It's critical to have adequate ventilation, particularly if you plan to ride during the summertime. Running shoes, for example, are made of breathable mesh that makes for more ventilation. As a result, they're ideal for riding a bike in summer.
Cycling shoes that aren't cycling shoes must be sturdy. Especially if you'll be riding with them through a forest or a similar setting. Riding on road puts less weight on the foot than riding on trails. Test the durability of the shoes to see if they are long-lasting.
Shimano SH ME-5
Powerzone wires are adjustable
Midsole is TORBAL torsional made
Boa L6 lace closures shields from accidental release
Durable synthetic and mesh material
Two strap closure
Eva footbed with a die-cut style
Protects from rocks and pedal strikes
Hydrophobic mesh for cushioning
Giro Chamber II
Microfiber rubber toe
Footbed is molded DH EVA
Lugged with mega grip and high-traction
Pearl Izumi X-Alp Summit
2 bolt SPD cleat
EVA heel Cushion
Rubber outsole made with Vibram ECOSTEP
BOA L6 dial
Merrell Moab 2
Rubber toe cap
Arch shank made of molded nylon
Breathable mesh lining
Insoles are die-cut
Microfiber reinforcements on heel and toe
Outsole lugged with rubber and nylon for high traction
Sidi Dominator 7 SR
Nylon made sole with polyurethane interchangeable inserts
Toe spikes are removable
Velcro closure and integrated polymer teeth
BOA L6 micro-adjustable dial
Rubber sole and EVA midsole
TPU and mesh compound upper
Stiff and comfortable
Sturdy build quality
Easy to wear

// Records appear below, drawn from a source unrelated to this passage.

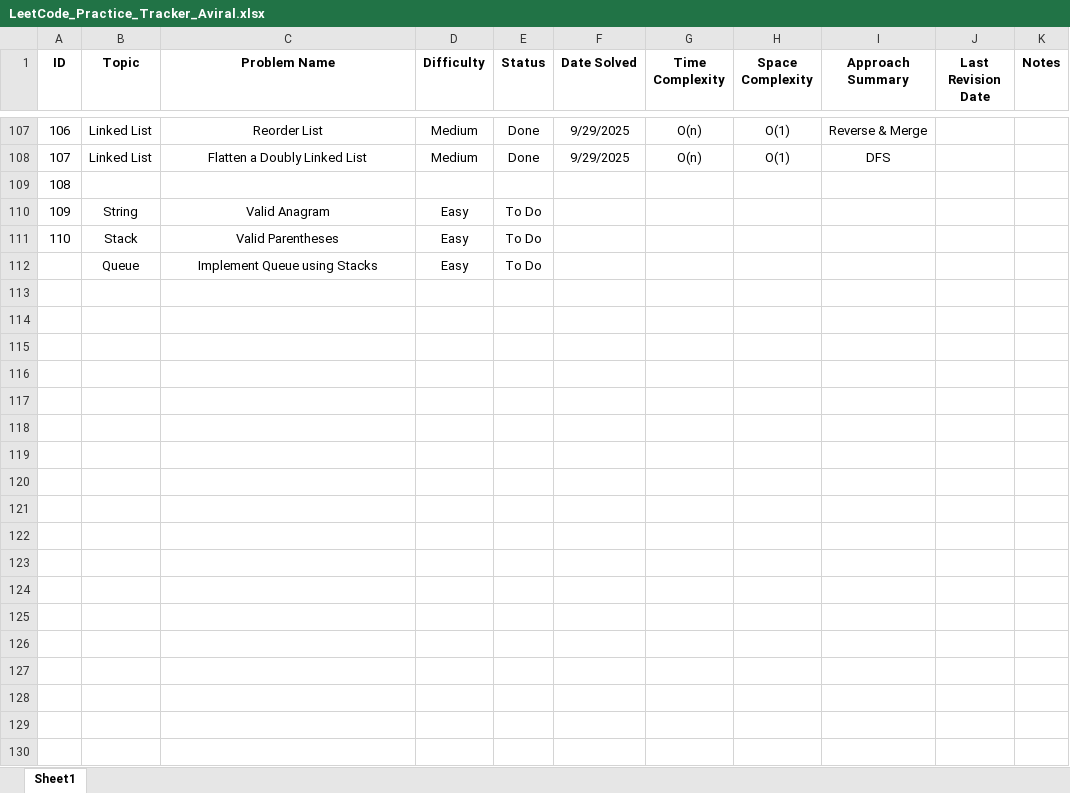
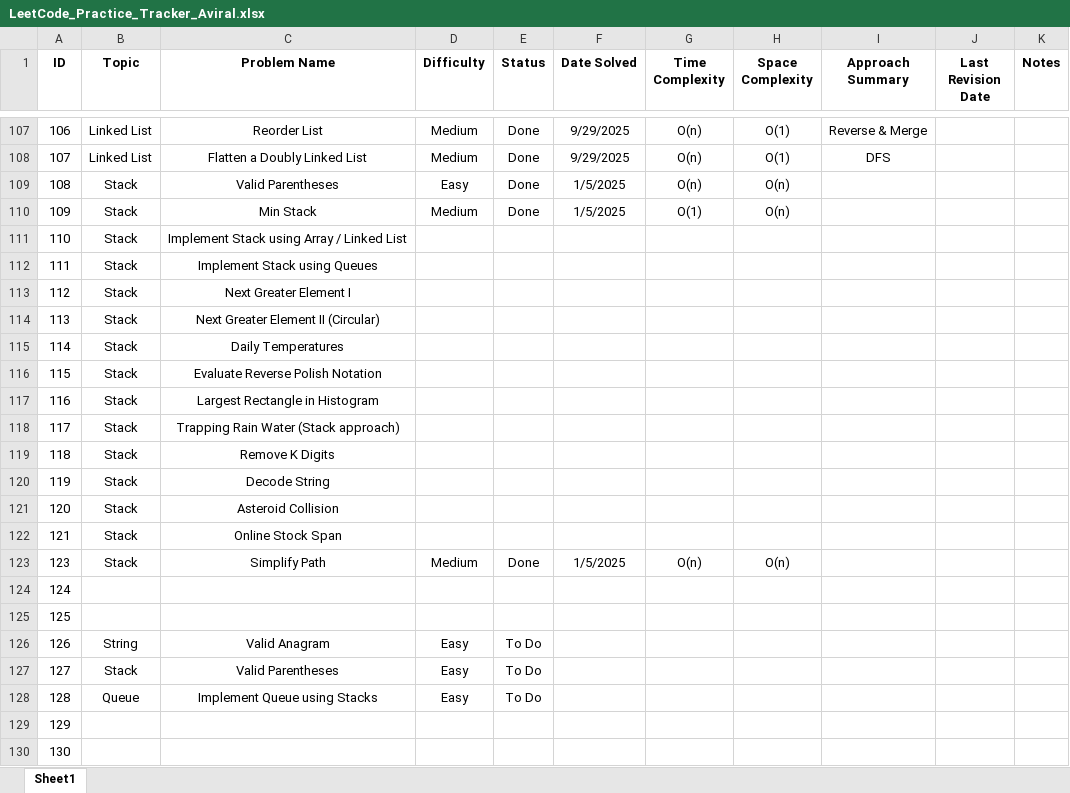
Before and after one commit to Aviral-Kaushik/Dsa-Interview-Prep, an Excel workbook: LeetCode_Practice_Tracker_Aviral.xlsx, sheet Sheet1, drawn as a sheet; only a part is shown, gaps mark what is left out; values as stored, in another font and other column widths than the file's, no borders; addresses are those after the commit; the diff names each change by its address in the sheet, - before the commit and + after, or states it on an @@ line.

Commit message:
Solved Problems: 1. Valid Parentheses 2. Min Stack 3. Simplify Stack

```diff
--- a/LeetCode_Practice_Tracker_Aviral.xlsx (sheet Sheet1)
+++ b/LeetCode_Practice_Tracker_Aviral.xlsx (sheet Sheet1)
+row 109: 108 | Stack | Valid Parentheses | Easy | Done | 1/5/2025 | O(n) | O(n)
+row 110: 109 | Stack | Min Stack | Medium | Done | 1/5/2025 | O(1) | O(n)
+row 111: 110 | Stack | Implement Stack using Array / Linked List
+row 112: 111 | Stack | Implement Stack using Queues
+row 113: 112 | Stack | Next Greater Element I
+row 114: 113 | Stack | Next Greater Element II (Circular)
+row 115: 114 | Stack | Daily Temperatures
+row 116: 115 | Stack | Evaluate Reverse Polish Notation
+row 117: 116 | Stack | Largest Rectangle in Histogram
+row 118: 117 | Stack | Trapping Rain Water (Stack approach)
+row 119: 118 | Stack | Remove K Digits
+row 120: 119 | Stack | Decode String
+row 121: 120 | Stack | Asteroid Collision
+row 122: 121 | Stack | Online Stock Span
+row 123: 123 | Stack | Simplify Path | Medium | Done | 1/5/2025 | O(n) | O(n)
+row 124: 124
@@ column A (ID) renumbered between rows 125 and 128 @@
+row 129: 129
+row 130: 130
```
Also changed, not shown: 3 other files.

1. Shimano SH ME-5
An elevated and slightly extended frontal bumper wraps around and around into a strong toe box in the front. The shoe's architecture is reassuringly reliable. This effectively protects the feet from rocks and roots. The Shimano ME5 is a multi-purpose non-clip mountain bike shoe.
Shimano fine-tuned the interface with a new upgrade that makes the on/off process easier. The opening was once very narrow, and getting your foot through it took some poise. However, the price was reduced by $10. The ME5 proved to be a favorite one-quiver non-clip shoe on our feet for everything from rugged trail trips to all-day adventures.
The ME5s are easy to walk in, and Shimano has developed its own rubber material that fits almost as well on slippery surface as anything else. The shoes are slotted enough to enable the sole to do its job while also allowing for quick clipping in. The low-profile sole isn't ideal for thick, slick dirt, but it fits well on firmer surfaces. If you're pedaling or walking, the shoes never feel heavy. At the very least, the sleek rubber uppers shed mud easily, and everything dries out fast after getting wet. The uppers are very soft and malleable, and the tongue has enough insulation to make long days easy. The internal soles maintain good condition for a long time.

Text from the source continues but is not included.